What I do
Before retiring from classroom teaching in fall 2022, I taught the history of American Art from the Colonial period to the present with an emphasis on the nineteenth and twentieth centuries. My approach was racially and ethnically inclusive (Native American, Latinx, Asian American, African American, Euro American are all equally American) and I have a particular interest in women in art (as subjects, creators, patrons, and viewers) as well as the intersection of American religions and art. I served as Advisor for the BFA in pre-Art Conservation, Graduate Director for Art History, and Director of the DU-Iliff Joint Doctoral Program in the Study of Religion.
After completing my PhD I taught at the University of Maine-Orono; Winthrop University in Rock Hill, SC; and Harvard University as a Mellon post-doc before moving to Denver. My scholarship has focused on nineteenth-century American artists in Holland, women in American art, and gravestone arts, supported by Fulbright, NEH, ACLS, and various other grants. I have taught American art with an emphasis on racial & ethnic diversity, gender, and religion at the University of Denver since the 1990s and have served as Director of the School of Art and Art History (1999-2005/2006-2009), Assistant Director (2014-2017) and Director of the DU-Iliff Joint Doctoral Program (2017-2020) as well as a reviewer for the National Association of Schools of Art and Design. Spring quarter, 2022, was my last quarter of regular classroom teaching. I am finishing up working with graduate students and will retire on June 30, 2023.
- Association of Historians of American Art
- American Academy of Religion
- American Culture Association

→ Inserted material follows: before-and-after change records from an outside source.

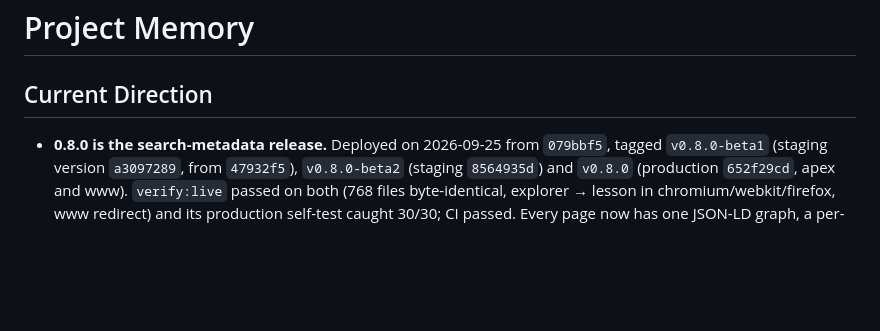
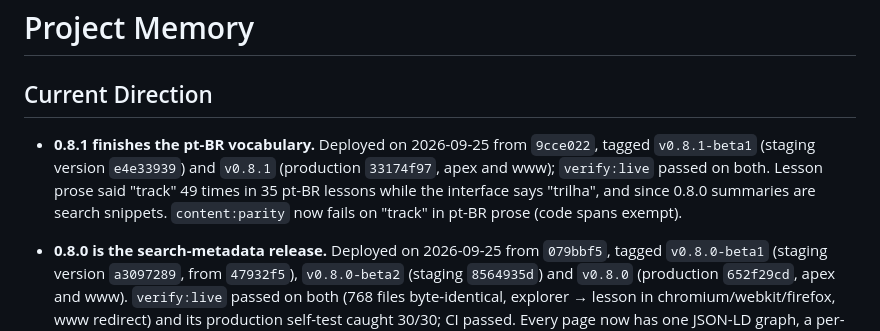
Before and after one commit to mneves75/llmdeepdive, a Markdown page: MEMORY.md, the part around the change. GitHub-like rendering; blank space fills up the shorter version.

Commit message:
docs: record verified v0.8.1 deployments
Staging v0.8.1-beta1 (e4e33939) and production v0.8.1 (33174f97, apex and www); verify:live passed on both.

Co-Authored-By: Claude Opus 5.5 <noreply@anthropic.com>

```diff
--- a/MEMORY.md
+++ b/MEMORY.md
@@ -1,6 +1,13 @@
 # Project Memory
 
 ## Current Direction
+
+- **0.8.1 finishes the pt-BR vocabulary.** Deployed on 2026-09-25 from
+  `9cce022`, tagged `v0.8.1-beta1` (staging version `e4e33939`) and `v0.8.1`
+  (production `33174f97`, apex and www); `verify:live` passed on both. Lesson
+  prose said "track" 49 times in 35 pt-BR lessons while the interface says
+  "trilha", and since 0.8.0 summaries are search snippets. `content:parity`
+  now fails on "track" in pt-BR prose (code spans exempt).
 
 - **0.8.0 is the search-metadata release.** Deployed on 2026-09-25 from
   `079bbf5`, tagged `v0.8.0-beta1` (staging version `a3097289`, from
```
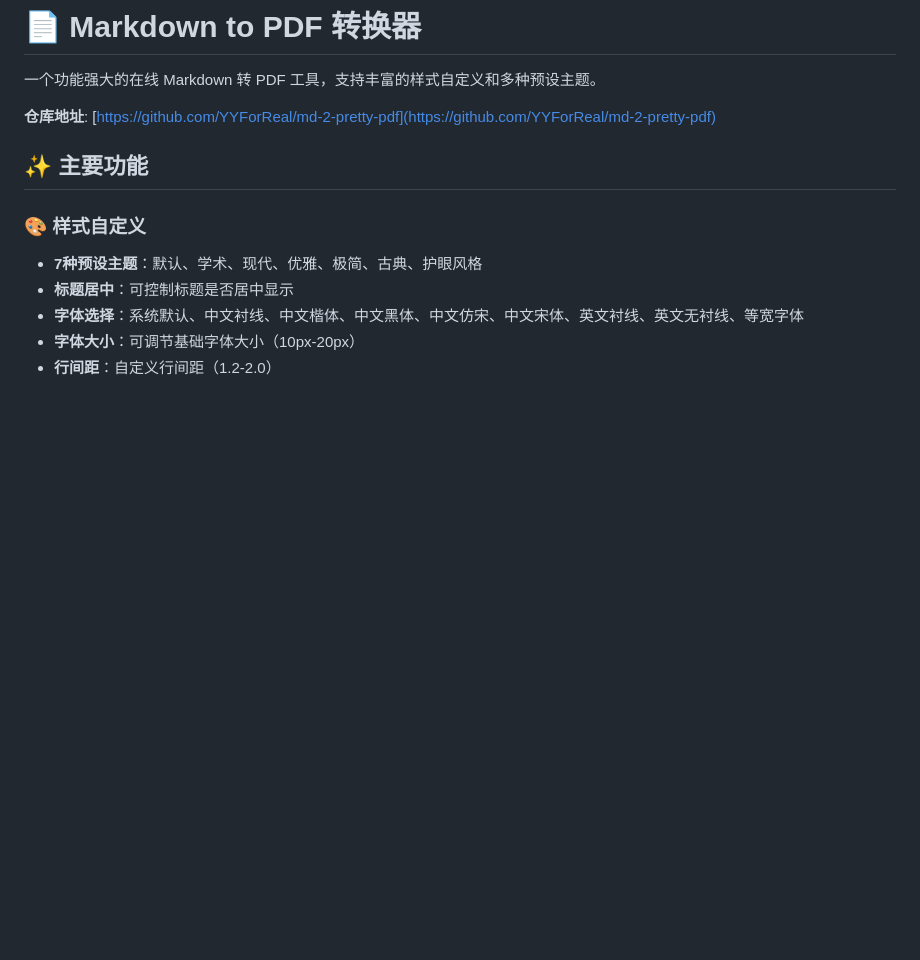
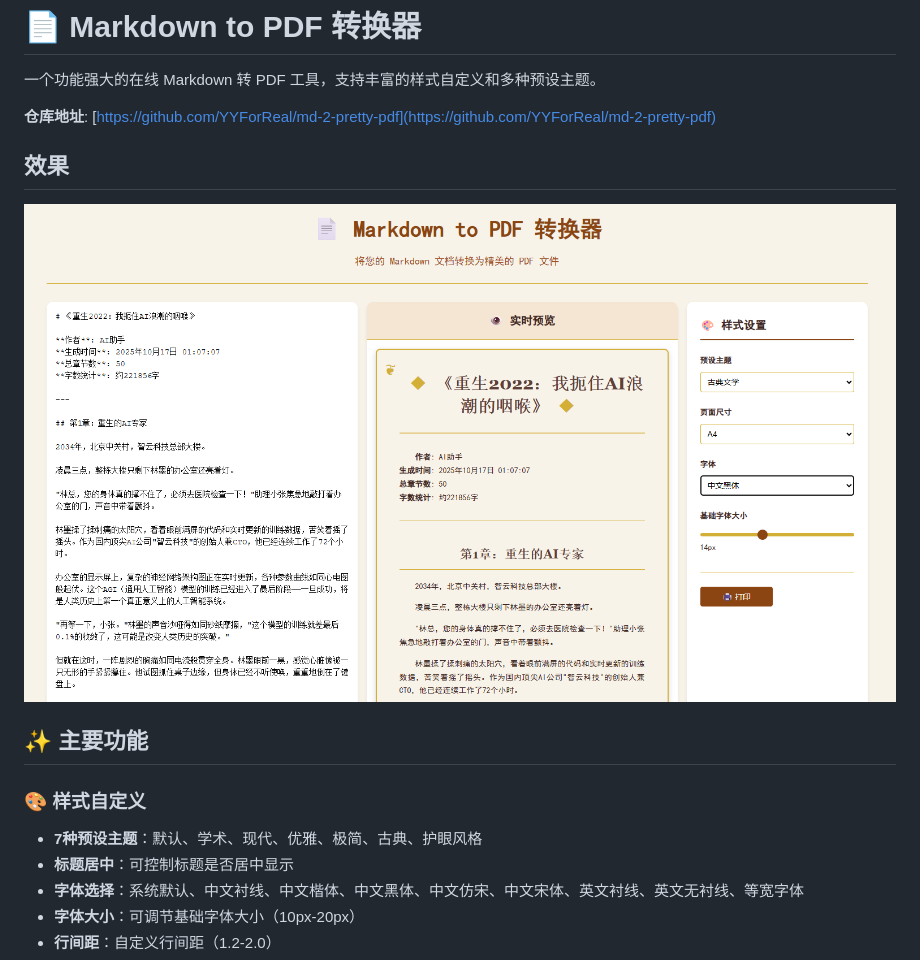
Before and after one commit to YYForReal/md-2-pretty-pdf, a Markdown page: README.md, the part around the change. GitHub-like rendering; pictures changed too: assets/preview.png (added); blank space fills up the shorter version.

Commit message:
docs: update readme

```diff
--- a/README.md
+++ b/README.md
@@ -3,6 +3,10 @@
 一个功能强大的在线 Markdown 转 PDF 工具，支持丰富的样式自定义和多种预设主题。
 
 **仓库地址**: [https://github.com/YYForReal/md-2-pretty-pdf](https://github.com/YYForReal/md-2-pretty-pdf)
+
+## 效果
+
+![效果图](https://github.com/YYForReal/md-2-pretty-pdf/blob/main/assets/preview.png?raw=true)
 
 ## ✨ 主要功能
 
```
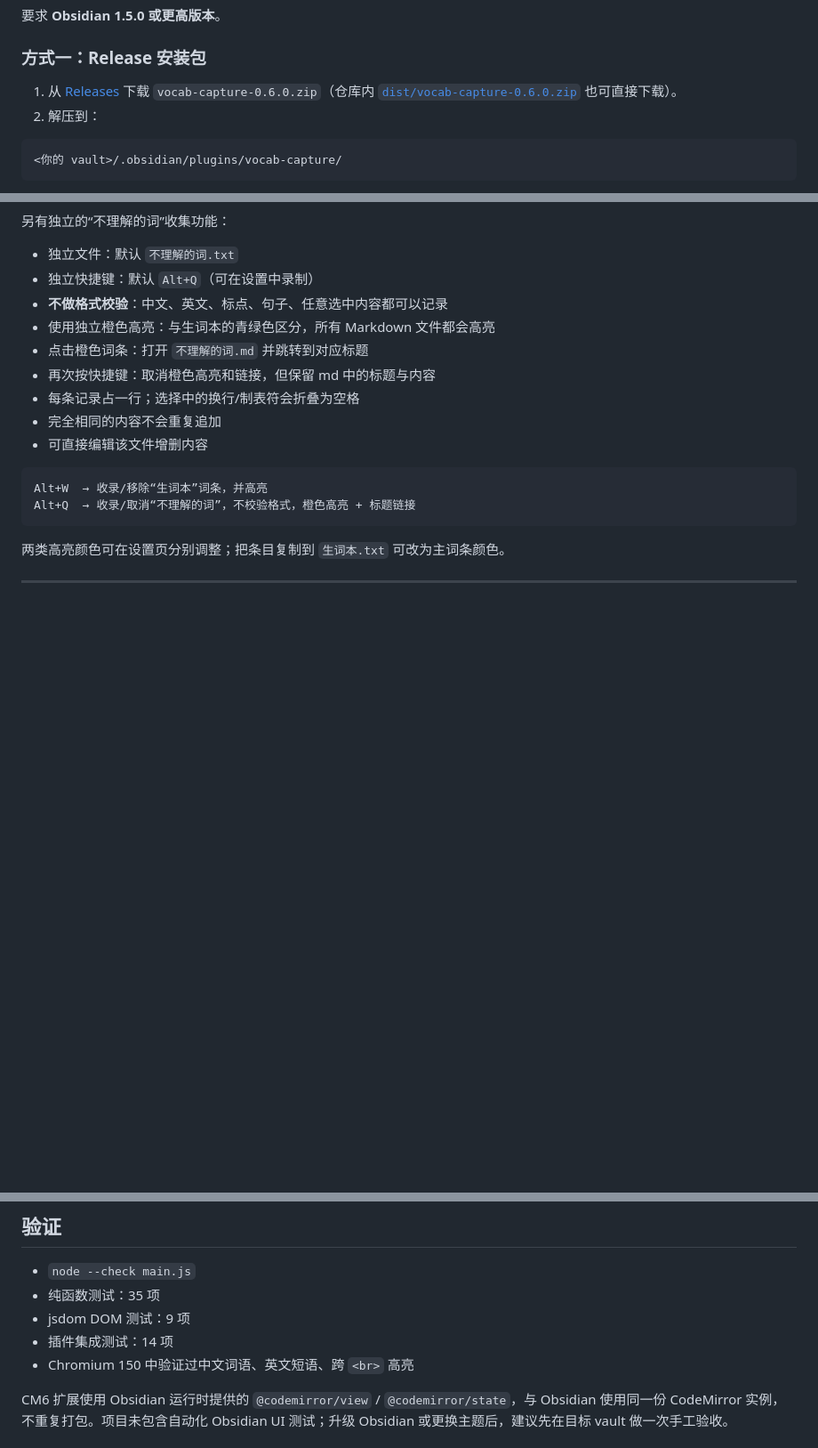
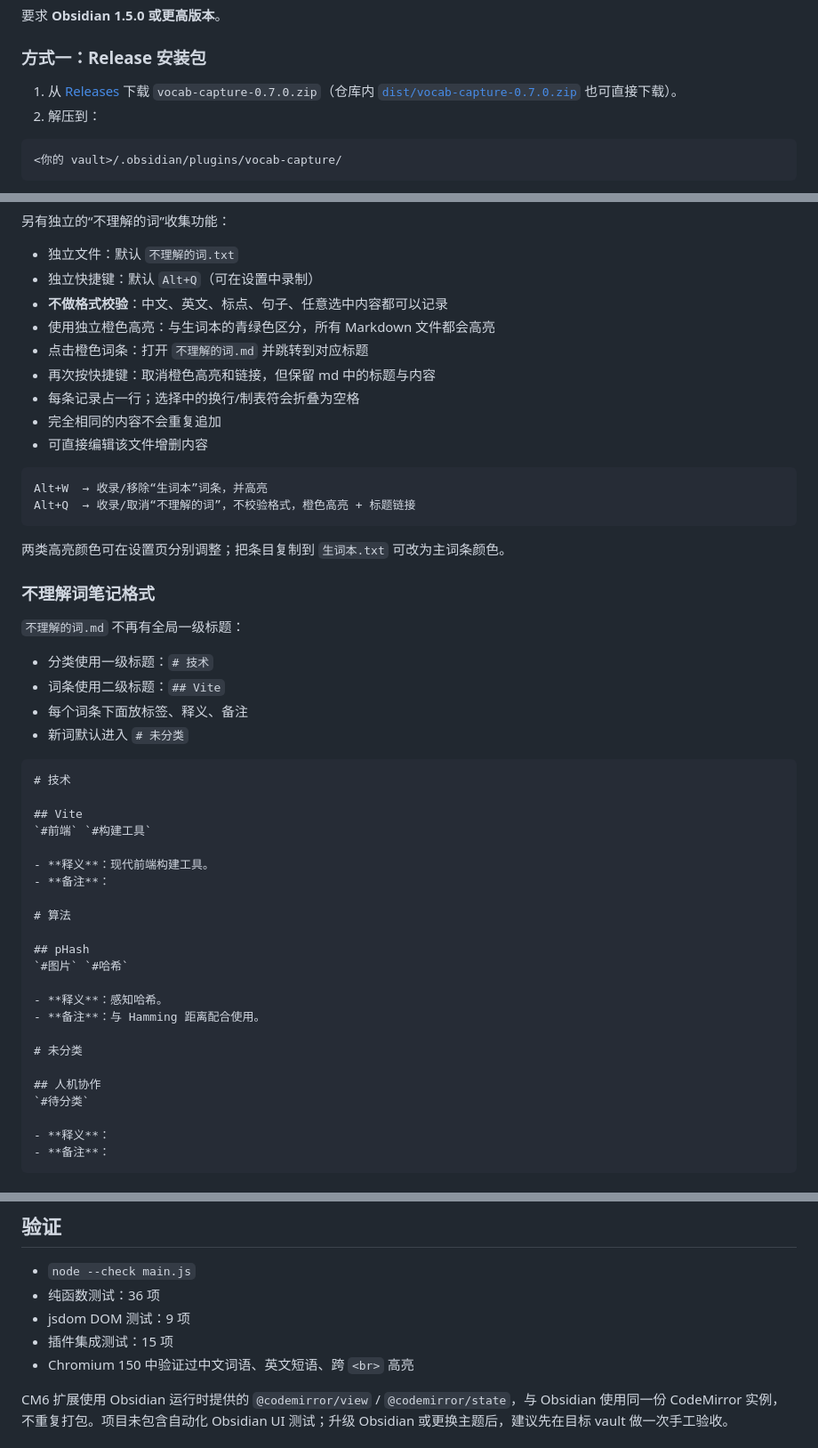
Before and after one commit to Asukabye/obsidian-vocab-capture, a Markdown page: README.md, 3 parts joined by grey strips. Shown at 89% size. GitHub-like rendering; blank space fills up the shorter version.

````diff
--- a/README.md
+++ b/README.md
@@ -38,7 +38,7 @@ Obsidian 插件：把选中的英文单词、英文短语或中文词语收录
 
 ### 方式一：Release 安装包
 
-1. 从 [Releases](../../releases) 下载 `vocab-capture-0.6.0.zip`（仓库内 [`dist/vocab-capture-0.6.0.zip`](dist/vocab-capture-0.6.0.zip) 也可直接下载）。
+1. 从 [Releases](../../releases) 下载 `vocab-capture-0.7.0.zip`（仓库内 [`dist/vocab-capture-0.7.0.zip`](dist/vocab-capture-0.7.0.zip) 也可直接下载）。
 2. 解压到：
 
 ```text
@@ -126,3 +126,39 @@ Alt+Q  → 收录/取消“不理解的词”，不校验格式，橙色高亮 +
 ```
 
 两类高亮颜色可在设置页分别调整；把条目复制到 `生词本.txt` 可改为主词条颜色。
+
+### 不理解词笔记格式
+
+`不理解的词.md` 不再有全局一级标题：
+
+- 分类使用一级标题：`# 技术`
+- 词条使用二级标题：`## Vite`
+- 每个词条下面放标签、释义、备注
+- 新词默认进入 `# 未分类`
+
+```md
+# 技术
+
+## Vite
+`#前端` `#构建工具`
+
+- **释义**：现代前端构建工具。
+- **备注**：
+
+# 算法
+
+## pHash
+`#图片` `#哈希`
+
+- **释义**：感知哈希。
+- **备注**：与 Hamming 距离配合使用。
+
+# 未分类
+
+## 人机协作
+`#待分类`
+
+- **释义**：
+- **备注**：
+```
+
@@ -226,9 +276,9 @@ dist/           可直接安装的 zip
 ## 验证
 
 - `node --check main.js`
-- 纯函数测试：35 项
+- 纯函数测试：36 项
 - jsdom DOM 测试：9 项
-- 插件集成测试：14 项
+- 插件集成测试：15 项
 - Chromium 150 中验证过中文词语、英文短语、跨 `<br>` 高亮
 
 CM6 扩展使用 Obsidian 运行时提供的 `@codemirror/view` / `@codemirror/state`，与 Obsidian 使用同一份 CodeMirror 实例，不重复打包。项目未包含自动化 Obsidian UI 测试；升级 Obsidian 或更换主题后，建议先在目标 vault 做一次手工验收。
````
Also changed, not shown: other parts of README.md (+14 -0 lines), CHANGELOG.md (+9 -0 lines), docs/preview.png (added), docs/unknown-words-format.png (added), docs/unknown-words-ui.png (added), 7 other files.
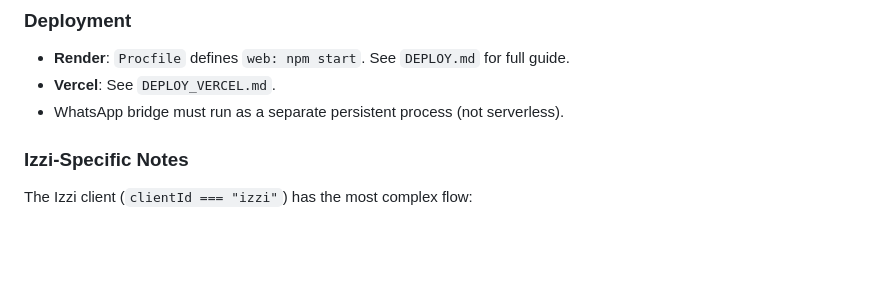
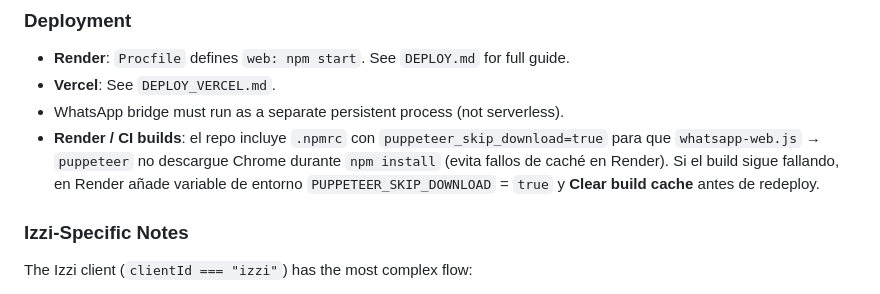
Before and after one commit to rgarrido24/AGENTIA-CHATBOT, a Markdown page: CLAUDE.md, the part around the change. GitHub-like rendering; blank space fills up the shorter version.

Commit message:
docs: note Puppeteer skip download for Render CI

```diff
--- a/CLAUDE.md
+++ b/CLAUDE.md
@@ -96,6 +96,7 @@ See `.env.example` for the full list. Critical ones:
 - **Render**: `Procfile` defines `web: npm start`. See `DEPLOY.md` for full guide.
 - **Vercel**: See `DEPLOY_VERCEL.md`.
 - WhatsApp bridge must run as a separate persistent process (not serverless).
+- **Render / CI builds**: el repo incluye `.npmrc` con `puppeteer_skip_download=true` para que `whatsapp-web.js` → `puppeteer` no descargue Chrome durante `npm install` (evita fallos de caché en Render). Si el build sigue fallando, en Render añade variable de entorno `PUPPETEER_SKIP_DOWNLOAD` = `true` y **Clear build cache** antes de redeploy.
 
 ### Izzi-Specific Notes
 
```
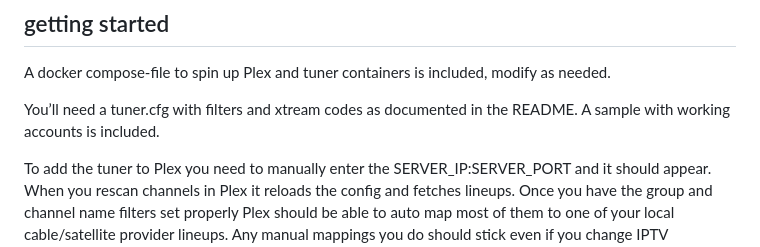
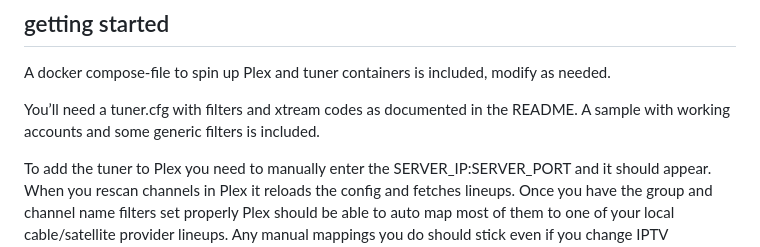
Before and after one commit to c0y0t3d3n/iptv, a Markdown page: README.md, the part around the change. Drawn GitHub-style.

```diff
--- a/README.md
+++ b/README.md
@@ -8,7 +8,7 @@ If not all accounts have the same URL, the lineups from all providers are merged
 ## getting started
 A docker compose-file to spin up Plex and tuner containers is included, modify as needed.
 
-You’ll need a tuner.cfg with filters and xtream codes as documented in the README. A sample with working accounts is included.
+You’ll need a tuner.cfg with filters and xtream codes as documented in the README. A sample with working accounts and some generic filters is included.
 
 To add the tuner to Plex you need to manually enter the SERVER_IP:SERVER_PORT and it should appear. When you rescan channels in Plex it reloads the config and fetches lineups. Once you have the group and channel name filters set properly Plex should be able to auto map most of them to one of your local cable/satellite provider lineups. Any manual mappings you do should stick even if you change IPTV providers, as long as you adjust the filters.
 
```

- Association for Gravestone Studies
I am researching a new book with the working title "Monuments to Faith" about Christian grave markers in American cemeteries from the 18th century to the present. I am particularly interested in the material expression of religious faith, which, in the cemetery context, usually focuses on the belief that life continues for the Christian despite physical death of the body. I seek clarity about the relationship between the theological, geographic, socio-economic, ethnic/racial, and other diversities among the people memorialized and the forms the markers take. I hope to better understand the roles these material expressions of faith play in grappling with the inevitable end of individual human lives on earth, particularly within an American culture that emphasizes individuality and youthfulness. Changes over time in how grave markers express Christian faith in the life of the soul-spirit are of particular interest.
Areas of Research
- Opportunities of a Lifetime of Teaching Outside the Academy
- Supporting JDP Faculty and Students of Color